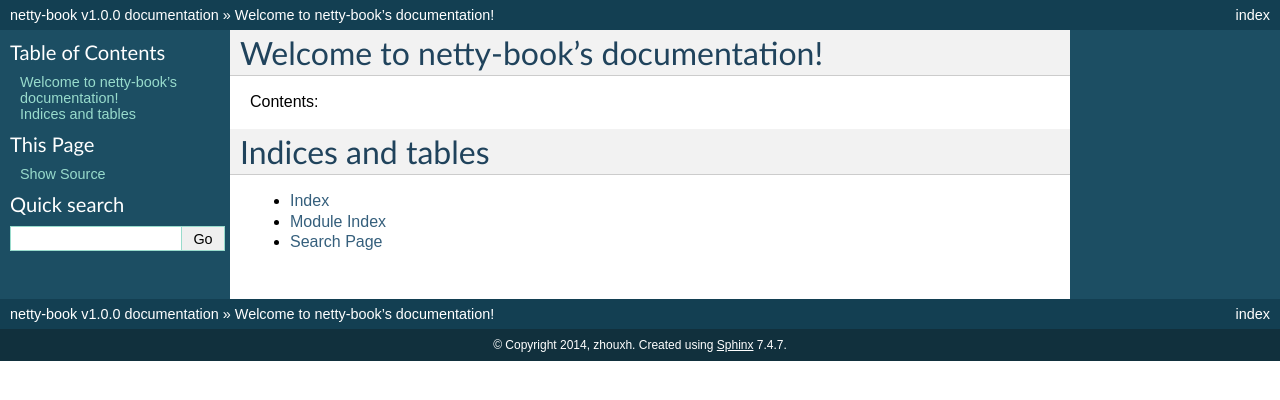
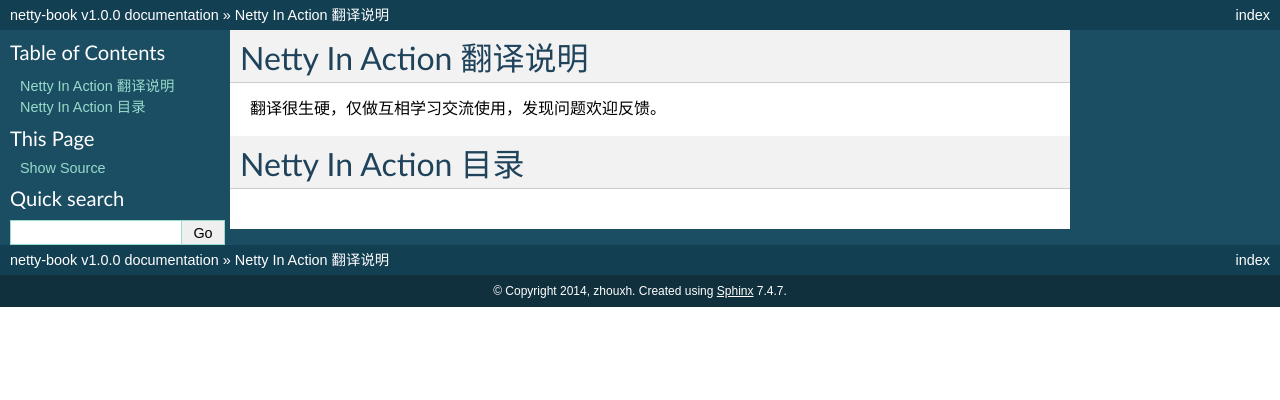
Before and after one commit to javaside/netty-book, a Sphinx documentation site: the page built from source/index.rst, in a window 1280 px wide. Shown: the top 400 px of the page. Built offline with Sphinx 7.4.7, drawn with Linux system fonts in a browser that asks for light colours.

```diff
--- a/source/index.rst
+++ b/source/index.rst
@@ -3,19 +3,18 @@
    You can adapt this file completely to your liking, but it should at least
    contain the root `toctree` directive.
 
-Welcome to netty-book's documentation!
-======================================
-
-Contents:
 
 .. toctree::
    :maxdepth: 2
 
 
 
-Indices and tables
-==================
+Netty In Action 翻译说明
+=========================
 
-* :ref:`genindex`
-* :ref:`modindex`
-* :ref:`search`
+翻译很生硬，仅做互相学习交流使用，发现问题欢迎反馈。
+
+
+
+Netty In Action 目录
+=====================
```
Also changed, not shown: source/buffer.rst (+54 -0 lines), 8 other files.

• **Exercise details**:
Give the records a second time exactly, keeping the images out.

• **Result for this exercise**:
Before and after one commit to javaside/netty-book, a Sphinx documentation site: the page built from source/index.rst, in a window 1280 px wide. Shown: the top 400 px of the page. Built offline with Sphinx 7.4.7, drawn with Linux system fonts in a browser that asks for light colours.

```diff
--- a/source/index.rst
+++ b/source/index.rst
@@ -3,19 +3,18 @@
    You can adapt this file completely to your liking, but it should at least
    contain the root `toctree` directive.
 
-Welcome to netty-book's documentation!
-======================================
-
-Contents:
 
 .. toctree::
    :maxdepth: 2
 
 
 
-Indices and tables
-==================
+Netty In Action 翻译说明
+=========================
 
-* :ref:`genindex`
-* :ref:`modindex`
-* :ref:`search`
+翻译很生硬，仅做互相学习交流使用，发现问题欢迎反馈。
+
+
+
+Netty In Action 目录
+=====================
```
Also changed, not shown: source/buffer.rst (+54 -0 lines), 8 other files.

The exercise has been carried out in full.